[Supplied entries]
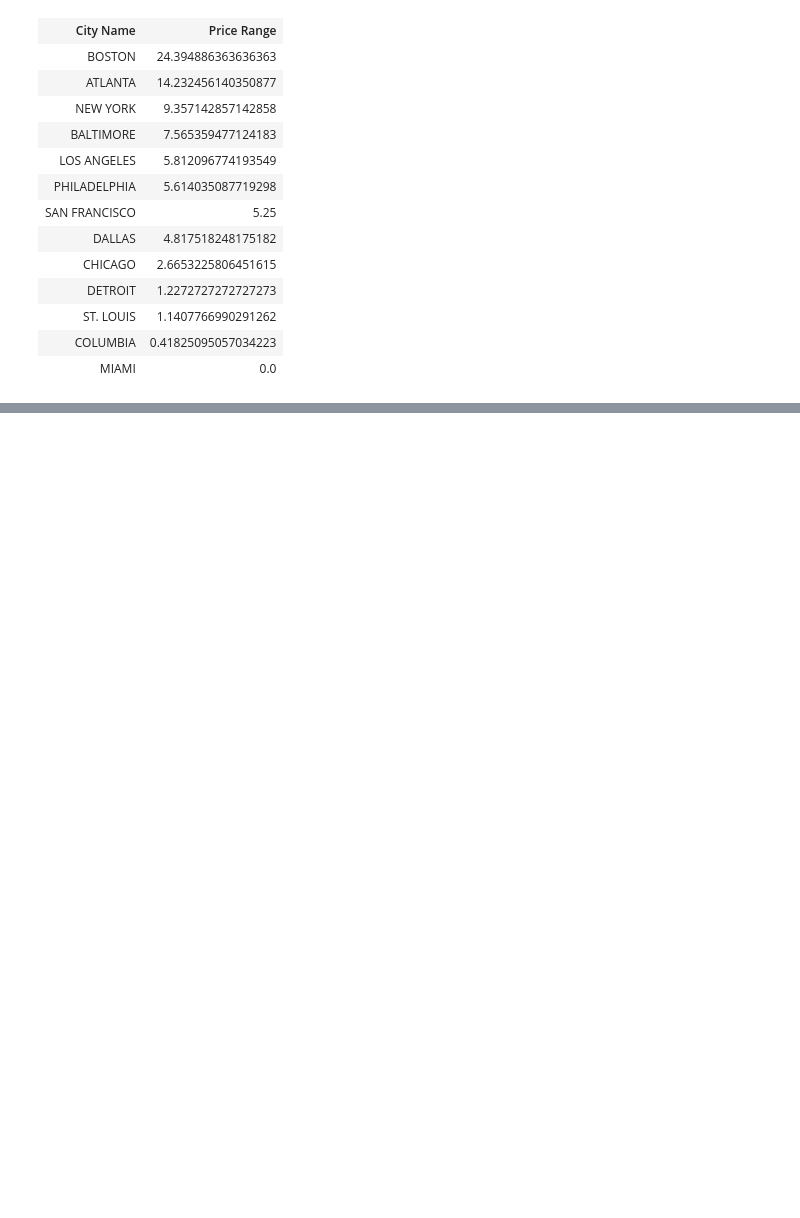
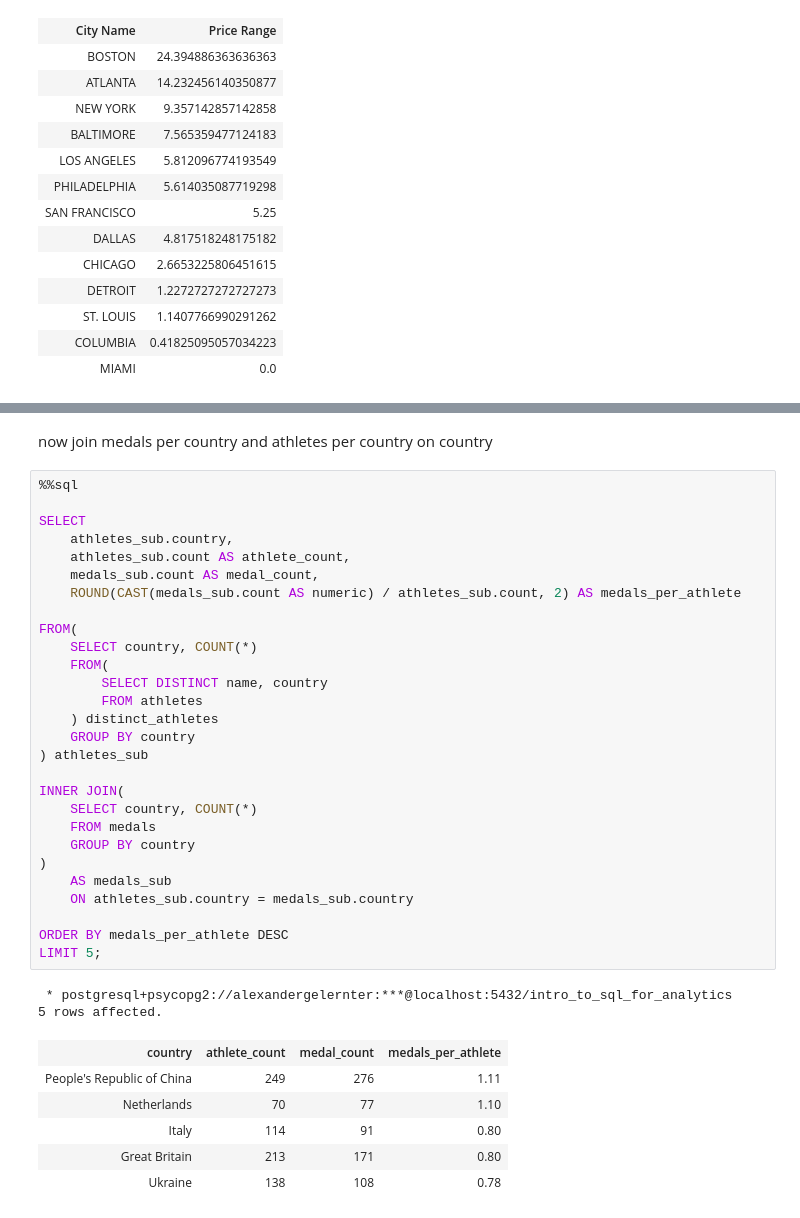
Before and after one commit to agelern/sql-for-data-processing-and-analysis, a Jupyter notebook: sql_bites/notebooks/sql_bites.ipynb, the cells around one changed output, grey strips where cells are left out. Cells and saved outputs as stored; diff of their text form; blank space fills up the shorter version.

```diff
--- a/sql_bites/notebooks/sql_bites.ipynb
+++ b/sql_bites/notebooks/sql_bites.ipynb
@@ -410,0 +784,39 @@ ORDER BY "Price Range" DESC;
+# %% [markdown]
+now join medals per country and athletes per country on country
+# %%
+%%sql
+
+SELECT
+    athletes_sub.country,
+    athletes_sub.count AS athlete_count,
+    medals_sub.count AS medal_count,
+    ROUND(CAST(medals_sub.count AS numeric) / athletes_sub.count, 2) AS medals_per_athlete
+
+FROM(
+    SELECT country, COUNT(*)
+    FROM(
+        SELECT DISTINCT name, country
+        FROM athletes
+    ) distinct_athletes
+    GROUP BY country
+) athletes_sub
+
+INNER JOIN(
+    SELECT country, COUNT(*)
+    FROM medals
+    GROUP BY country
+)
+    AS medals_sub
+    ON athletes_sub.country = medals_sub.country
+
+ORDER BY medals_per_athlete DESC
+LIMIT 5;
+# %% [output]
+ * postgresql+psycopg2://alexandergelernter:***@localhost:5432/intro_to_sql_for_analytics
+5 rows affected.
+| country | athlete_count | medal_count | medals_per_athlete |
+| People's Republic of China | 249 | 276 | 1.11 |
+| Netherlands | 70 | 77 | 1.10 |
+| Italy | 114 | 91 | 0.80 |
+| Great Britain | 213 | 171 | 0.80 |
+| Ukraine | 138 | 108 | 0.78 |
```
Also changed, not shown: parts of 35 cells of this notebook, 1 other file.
...
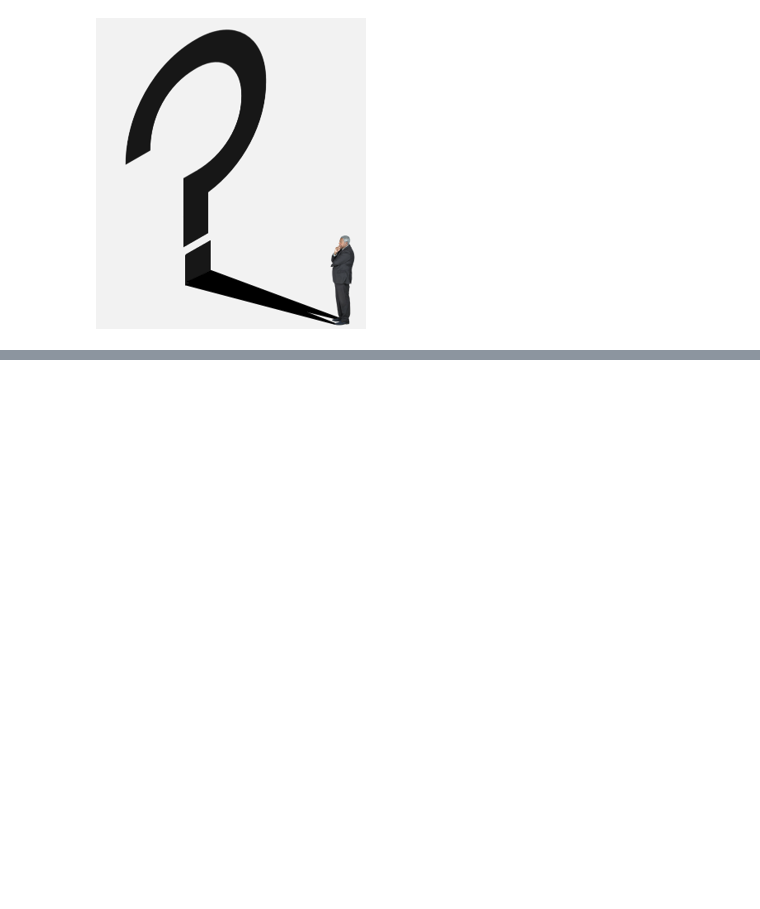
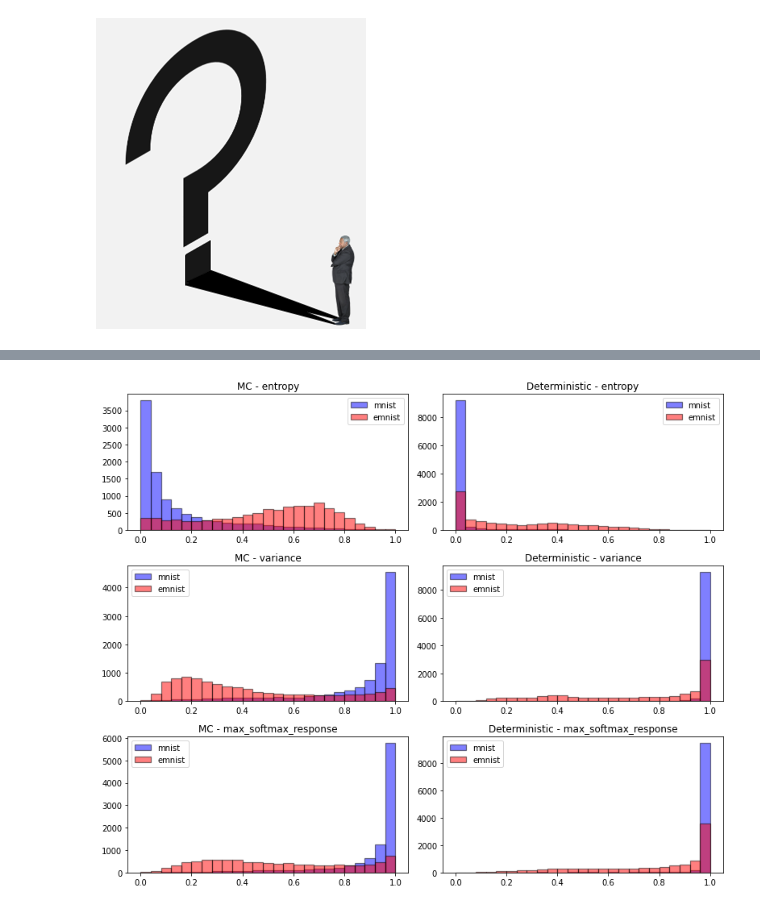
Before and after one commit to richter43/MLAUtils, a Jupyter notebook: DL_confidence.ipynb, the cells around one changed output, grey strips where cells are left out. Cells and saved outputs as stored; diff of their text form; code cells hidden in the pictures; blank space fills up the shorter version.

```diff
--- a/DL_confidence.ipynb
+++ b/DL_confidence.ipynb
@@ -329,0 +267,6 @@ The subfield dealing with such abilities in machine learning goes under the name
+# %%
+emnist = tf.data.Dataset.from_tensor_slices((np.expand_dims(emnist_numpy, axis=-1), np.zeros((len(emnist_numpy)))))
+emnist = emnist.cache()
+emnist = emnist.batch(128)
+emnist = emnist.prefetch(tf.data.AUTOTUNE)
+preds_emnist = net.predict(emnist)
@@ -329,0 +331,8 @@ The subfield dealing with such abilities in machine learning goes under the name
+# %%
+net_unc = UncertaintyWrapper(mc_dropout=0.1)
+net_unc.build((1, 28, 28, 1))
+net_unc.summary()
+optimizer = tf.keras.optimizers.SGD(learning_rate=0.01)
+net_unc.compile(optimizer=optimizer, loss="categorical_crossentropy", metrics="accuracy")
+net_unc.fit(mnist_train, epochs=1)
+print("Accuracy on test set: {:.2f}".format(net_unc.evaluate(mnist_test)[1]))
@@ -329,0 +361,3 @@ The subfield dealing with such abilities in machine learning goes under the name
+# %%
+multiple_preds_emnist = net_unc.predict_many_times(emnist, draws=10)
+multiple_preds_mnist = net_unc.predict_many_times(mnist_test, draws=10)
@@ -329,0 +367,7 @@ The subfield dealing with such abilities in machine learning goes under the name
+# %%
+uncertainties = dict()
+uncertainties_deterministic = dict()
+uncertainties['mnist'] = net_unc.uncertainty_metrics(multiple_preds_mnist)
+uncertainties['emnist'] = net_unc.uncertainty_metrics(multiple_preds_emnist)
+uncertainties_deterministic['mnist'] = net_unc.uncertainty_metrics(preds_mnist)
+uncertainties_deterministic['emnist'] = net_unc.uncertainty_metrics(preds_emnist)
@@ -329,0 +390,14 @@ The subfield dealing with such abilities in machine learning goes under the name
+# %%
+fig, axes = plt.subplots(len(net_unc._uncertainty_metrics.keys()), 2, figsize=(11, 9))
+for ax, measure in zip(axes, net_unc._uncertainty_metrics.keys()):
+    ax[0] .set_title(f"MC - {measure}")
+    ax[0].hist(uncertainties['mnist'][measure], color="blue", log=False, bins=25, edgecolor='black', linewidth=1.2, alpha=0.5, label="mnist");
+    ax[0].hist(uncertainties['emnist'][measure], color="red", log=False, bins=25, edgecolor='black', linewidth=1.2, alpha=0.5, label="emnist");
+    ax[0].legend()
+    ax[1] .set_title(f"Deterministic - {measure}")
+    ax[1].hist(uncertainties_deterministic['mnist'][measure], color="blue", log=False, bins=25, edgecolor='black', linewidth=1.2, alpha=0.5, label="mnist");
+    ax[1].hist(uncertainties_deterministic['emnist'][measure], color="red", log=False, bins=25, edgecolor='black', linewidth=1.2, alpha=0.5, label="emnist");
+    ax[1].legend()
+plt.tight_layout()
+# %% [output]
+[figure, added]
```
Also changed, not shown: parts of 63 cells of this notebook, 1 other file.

[Task item] Tally up the lines of the listing containing the word "edgecolor". Give only the total.

[Task result] 4